Interfaith dialogue is one of many approaches we use at Auburn Seminary as part of a larger enterprise called multifaith education. We work with many different kinds of people: teenagers from areas of conflict around the world, seminary students and religious leaders, even scholars, business leaders, and the media.
To a skeptic who says that interfaith dialogue is just talking and won't change anything, I say two things. First, it's good to be a skeptic. There are good reasons to doubt the impact of interfaith dialogue -- especially dialogue that does not form long-lasting relationships, change hearts and minds, and lead to action. Second, I say that the consequences of not engaging in dialogue -- of not learning about other faith traditions -- are likely to be dire. For better and for worse, faith traditions all over the world continue to have a major impact on both local and global events. Our security as human beings is now directly related to the capacity of people of faith to understand each other better.
Waging holy war is easy. Waging holy peace is painstaking. There is no alternative to the deliberate and difficult process of engaging people of different faith backgrounds in dialogue, and by doing so, coming to a better understanding of them, of our own religious traditions, and ultimately, of the divine.

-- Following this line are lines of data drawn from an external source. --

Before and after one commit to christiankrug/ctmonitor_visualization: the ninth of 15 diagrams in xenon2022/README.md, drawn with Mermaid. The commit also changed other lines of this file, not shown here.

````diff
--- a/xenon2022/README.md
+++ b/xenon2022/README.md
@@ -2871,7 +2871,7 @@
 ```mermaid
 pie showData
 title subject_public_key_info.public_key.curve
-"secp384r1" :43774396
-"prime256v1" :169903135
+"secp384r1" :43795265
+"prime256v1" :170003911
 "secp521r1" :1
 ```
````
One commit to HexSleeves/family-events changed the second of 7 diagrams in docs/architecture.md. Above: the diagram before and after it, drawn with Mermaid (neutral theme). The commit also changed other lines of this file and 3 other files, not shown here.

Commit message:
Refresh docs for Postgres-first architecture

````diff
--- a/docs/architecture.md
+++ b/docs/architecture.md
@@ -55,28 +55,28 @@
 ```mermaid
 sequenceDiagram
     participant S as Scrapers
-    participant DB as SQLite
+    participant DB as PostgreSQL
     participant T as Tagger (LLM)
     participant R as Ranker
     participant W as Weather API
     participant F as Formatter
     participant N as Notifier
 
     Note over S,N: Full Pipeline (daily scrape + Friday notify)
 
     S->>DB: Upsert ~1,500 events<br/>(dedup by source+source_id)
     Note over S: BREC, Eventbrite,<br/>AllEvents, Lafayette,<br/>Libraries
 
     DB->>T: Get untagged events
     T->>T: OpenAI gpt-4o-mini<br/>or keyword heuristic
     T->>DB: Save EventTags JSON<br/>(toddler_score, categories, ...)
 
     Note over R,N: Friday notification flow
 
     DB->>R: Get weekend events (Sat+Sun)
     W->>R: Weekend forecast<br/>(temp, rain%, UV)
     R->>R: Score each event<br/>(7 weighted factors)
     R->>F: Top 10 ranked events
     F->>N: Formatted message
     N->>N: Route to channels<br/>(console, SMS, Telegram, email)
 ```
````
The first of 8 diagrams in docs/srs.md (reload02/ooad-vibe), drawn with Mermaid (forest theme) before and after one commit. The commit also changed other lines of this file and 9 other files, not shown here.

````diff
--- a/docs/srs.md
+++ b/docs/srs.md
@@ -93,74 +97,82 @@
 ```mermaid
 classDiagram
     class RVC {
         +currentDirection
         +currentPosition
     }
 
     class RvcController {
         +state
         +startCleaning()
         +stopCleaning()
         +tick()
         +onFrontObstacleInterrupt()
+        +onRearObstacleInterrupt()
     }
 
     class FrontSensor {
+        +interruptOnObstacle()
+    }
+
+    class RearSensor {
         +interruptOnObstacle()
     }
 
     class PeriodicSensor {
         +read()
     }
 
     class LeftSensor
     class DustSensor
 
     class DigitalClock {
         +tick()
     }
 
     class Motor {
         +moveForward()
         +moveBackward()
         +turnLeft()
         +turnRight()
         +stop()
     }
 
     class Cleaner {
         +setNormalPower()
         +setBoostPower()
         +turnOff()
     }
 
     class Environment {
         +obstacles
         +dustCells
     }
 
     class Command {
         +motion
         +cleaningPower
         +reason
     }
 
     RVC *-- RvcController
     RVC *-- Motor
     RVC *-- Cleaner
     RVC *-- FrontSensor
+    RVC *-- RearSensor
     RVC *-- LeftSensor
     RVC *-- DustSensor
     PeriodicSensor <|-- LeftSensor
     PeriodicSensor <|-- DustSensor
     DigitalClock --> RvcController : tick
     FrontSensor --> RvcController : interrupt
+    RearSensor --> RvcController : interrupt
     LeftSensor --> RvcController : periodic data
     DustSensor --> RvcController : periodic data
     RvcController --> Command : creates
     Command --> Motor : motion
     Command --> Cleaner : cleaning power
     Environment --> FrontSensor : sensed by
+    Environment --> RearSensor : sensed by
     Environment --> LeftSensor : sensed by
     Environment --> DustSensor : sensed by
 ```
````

Rabbi Justus N. Baird has served as the Director of the Center for Multifaith Education at Auburn Theological Seminary in New York City since 2007. He oversees the seminary's multifaith programming, which strives to prepare religious leaders for a religiously diverse world. He has taught, preached in, and consulted with seminaries, churches, synagogues, mosques, and interfaith organizations. He teaches the Multifaith Seminar in the Multifaith Doctor of Ministry Program (a partnership between Auburn and New York Theological Seminary). His chapter "Multifaith Continuing Education: Leading Faithfully in a Religiously Diverse World" will be published in the revised edition of A Lifelong Call to Learn: Approaches to Continuing Education for Christian Leaders (Reber and Roberts, eds.). Raised in Texas, Rabbi Baird lives in Princeton, NJ, with his wife Rabbi Julie Roth (Director of the Center for Jewish Life at Princeton University) and their two sons.